Often, this is true.
I wonder, though, how often we’re putting that oil (effort) into projects that aren’t all that important while the more important stuff sits idle?
Just because it’s squeeky, must we drop what we’re doing and call all hands on deck . . . EVERY time?
An infant or puppy will teach you this is not a wise approach . . . there must be a point at which enough IS enough . . .
We’ve gotta draw the line and define boundaries such that we protect ourselves from that web of being so caught up the fires of “urgency” that we fail to pay attention to the real matters and people of true importance.
Pareto’s Principle applies here writ LARGE. Instead of 80/20, the disproportionate return on investment may be more along the lines of 98/2.
So . . . when you’re hearing a squeeky wheel – BEFORE you drop what you’re doing and go chasing that rabbit down that new trail, PAUSE for a moment and consider the validity of the need to oil THAT wheel vs attending to other matters.
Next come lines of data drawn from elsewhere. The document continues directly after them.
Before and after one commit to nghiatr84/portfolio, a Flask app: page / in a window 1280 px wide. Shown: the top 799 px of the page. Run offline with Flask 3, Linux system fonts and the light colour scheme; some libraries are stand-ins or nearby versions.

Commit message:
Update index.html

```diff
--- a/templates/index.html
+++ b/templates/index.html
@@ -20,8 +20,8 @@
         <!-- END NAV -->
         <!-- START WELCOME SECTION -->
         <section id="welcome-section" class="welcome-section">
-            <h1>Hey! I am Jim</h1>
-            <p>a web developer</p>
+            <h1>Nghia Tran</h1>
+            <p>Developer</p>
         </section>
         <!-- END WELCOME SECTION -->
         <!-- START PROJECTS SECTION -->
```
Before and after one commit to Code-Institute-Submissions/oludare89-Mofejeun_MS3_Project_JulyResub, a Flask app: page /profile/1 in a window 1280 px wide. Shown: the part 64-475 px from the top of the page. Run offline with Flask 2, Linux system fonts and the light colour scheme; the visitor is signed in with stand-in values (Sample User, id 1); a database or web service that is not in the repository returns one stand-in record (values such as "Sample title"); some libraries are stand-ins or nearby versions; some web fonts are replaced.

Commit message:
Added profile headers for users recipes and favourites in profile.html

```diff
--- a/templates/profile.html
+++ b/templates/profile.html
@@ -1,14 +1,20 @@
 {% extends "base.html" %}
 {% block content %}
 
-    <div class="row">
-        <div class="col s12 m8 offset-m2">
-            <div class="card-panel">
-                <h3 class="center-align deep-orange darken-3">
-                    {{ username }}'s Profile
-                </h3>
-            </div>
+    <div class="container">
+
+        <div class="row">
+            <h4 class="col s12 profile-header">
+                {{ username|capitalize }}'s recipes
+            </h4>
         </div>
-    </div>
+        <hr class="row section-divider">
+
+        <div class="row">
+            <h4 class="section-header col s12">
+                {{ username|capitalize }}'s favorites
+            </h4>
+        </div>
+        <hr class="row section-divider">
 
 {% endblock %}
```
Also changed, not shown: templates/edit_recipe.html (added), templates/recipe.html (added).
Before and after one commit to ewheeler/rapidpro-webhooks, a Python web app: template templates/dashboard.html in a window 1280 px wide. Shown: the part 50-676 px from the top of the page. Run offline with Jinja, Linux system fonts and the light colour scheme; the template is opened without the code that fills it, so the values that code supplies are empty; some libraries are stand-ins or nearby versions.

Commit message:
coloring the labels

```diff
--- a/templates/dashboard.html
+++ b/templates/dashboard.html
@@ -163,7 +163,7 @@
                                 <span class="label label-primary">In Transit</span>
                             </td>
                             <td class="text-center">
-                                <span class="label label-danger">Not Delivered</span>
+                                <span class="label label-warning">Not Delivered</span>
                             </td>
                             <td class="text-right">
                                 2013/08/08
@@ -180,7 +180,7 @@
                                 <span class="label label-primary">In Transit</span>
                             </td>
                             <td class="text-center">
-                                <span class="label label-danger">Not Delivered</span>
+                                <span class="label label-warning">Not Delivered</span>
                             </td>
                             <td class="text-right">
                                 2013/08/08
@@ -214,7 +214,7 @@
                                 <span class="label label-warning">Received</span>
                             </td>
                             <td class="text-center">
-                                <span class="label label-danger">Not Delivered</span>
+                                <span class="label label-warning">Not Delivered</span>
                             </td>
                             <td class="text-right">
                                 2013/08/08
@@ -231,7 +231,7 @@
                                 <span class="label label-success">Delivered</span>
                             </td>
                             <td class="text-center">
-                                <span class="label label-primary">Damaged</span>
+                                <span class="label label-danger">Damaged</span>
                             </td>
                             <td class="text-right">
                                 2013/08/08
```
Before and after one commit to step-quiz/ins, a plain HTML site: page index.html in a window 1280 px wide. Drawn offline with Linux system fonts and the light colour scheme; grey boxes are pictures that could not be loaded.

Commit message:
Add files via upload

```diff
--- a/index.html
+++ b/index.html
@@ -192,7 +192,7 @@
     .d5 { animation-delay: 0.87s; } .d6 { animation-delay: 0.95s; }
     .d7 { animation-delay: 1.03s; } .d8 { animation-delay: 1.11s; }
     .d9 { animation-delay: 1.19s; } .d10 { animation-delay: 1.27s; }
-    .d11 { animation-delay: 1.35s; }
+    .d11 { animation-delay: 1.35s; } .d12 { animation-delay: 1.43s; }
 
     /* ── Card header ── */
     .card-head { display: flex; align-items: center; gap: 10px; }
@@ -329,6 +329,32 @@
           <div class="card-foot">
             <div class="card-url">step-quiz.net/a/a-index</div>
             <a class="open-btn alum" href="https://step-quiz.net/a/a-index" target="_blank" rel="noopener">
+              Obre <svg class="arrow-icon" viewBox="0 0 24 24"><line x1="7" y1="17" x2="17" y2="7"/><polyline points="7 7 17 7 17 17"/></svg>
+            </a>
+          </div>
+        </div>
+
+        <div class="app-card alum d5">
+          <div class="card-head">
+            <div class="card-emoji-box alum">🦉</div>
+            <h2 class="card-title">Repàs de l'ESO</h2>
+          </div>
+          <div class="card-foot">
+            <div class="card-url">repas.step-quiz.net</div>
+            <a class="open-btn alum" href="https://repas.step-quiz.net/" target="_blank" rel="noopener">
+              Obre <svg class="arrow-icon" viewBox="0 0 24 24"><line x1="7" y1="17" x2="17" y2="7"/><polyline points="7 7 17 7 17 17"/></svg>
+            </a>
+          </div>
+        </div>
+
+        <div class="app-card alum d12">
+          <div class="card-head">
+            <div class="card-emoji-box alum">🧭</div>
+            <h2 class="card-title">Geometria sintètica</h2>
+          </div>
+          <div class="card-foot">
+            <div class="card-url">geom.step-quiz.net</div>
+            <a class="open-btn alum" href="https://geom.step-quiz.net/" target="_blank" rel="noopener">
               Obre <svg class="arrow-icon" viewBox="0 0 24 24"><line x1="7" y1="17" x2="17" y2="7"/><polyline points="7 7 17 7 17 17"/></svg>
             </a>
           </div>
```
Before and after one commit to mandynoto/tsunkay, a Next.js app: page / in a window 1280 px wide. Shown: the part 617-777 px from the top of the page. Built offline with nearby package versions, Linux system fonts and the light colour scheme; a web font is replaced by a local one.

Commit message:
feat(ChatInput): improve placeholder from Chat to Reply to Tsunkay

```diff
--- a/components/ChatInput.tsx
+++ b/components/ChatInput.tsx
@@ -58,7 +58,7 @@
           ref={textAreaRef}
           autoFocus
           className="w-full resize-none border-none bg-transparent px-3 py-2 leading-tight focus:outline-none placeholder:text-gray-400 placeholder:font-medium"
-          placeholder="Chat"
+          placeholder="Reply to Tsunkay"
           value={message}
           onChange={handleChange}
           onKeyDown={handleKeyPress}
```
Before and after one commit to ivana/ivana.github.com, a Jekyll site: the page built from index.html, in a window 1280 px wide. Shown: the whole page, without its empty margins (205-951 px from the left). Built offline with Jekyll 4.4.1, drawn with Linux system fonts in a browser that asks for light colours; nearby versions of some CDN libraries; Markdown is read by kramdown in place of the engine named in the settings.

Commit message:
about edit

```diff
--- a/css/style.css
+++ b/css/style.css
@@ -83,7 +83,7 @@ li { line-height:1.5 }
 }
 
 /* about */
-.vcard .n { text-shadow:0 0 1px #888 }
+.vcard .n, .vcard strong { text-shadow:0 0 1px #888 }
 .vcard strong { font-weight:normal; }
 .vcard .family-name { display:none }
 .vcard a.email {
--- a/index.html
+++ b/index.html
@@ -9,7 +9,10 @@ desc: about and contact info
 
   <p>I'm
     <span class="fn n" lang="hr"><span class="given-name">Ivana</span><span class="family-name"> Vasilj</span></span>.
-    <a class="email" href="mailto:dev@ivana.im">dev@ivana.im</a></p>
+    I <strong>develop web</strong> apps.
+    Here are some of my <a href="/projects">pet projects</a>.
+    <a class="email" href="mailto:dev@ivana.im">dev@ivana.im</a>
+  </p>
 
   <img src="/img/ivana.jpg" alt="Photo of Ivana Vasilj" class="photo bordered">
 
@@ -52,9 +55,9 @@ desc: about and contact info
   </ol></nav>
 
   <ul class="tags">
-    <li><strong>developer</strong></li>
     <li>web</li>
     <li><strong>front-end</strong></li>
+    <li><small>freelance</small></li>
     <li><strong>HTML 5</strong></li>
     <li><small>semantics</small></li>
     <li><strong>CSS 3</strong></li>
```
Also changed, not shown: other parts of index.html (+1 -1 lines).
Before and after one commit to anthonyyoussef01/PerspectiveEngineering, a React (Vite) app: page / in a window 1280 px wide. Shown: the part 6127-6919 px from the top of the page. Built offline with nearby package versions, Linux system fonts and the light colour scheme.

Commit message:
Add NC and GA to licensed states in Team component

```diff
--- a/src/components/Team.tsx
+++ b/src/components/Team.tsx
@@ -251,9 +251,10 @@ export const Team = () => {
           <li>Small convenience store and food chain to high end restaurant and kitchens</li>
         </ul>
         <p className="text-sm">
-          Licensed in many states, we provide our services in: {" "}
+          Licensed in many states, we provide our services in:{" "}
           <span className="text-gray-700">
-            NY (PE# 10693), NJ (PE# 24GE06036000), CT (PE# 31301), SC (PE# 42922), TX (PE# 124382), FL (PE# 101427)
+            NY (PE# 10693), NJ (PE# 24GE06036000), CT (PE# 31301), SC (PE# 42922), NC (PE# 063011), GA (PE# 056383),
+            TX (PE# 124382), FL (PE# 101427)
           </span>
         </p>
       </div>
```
The opportunity cost of dropping and running to oil every squeeky wheel amounts to neglecting care for self, others, and things that matter more.
It also creates a precedence that leads to a spoiled infant or puppy or customer/client who will continue to demand MORE MORE MORE . . . until there’s nothing left to give.
This is as much self preservation as it is to preserve your delivery of service to all of your other, less squeeky commitments (the 98%)
(Unless, of course, the squeeky wheel happens to one of your “vital few”
What matters most about everything I’ve written above is that we intentionally decide how we invest our effort, time, and resources instead of defaulting to consuming every minute of every day fighting fires and oiling squeeking wheels.
An ounce of prevention . . .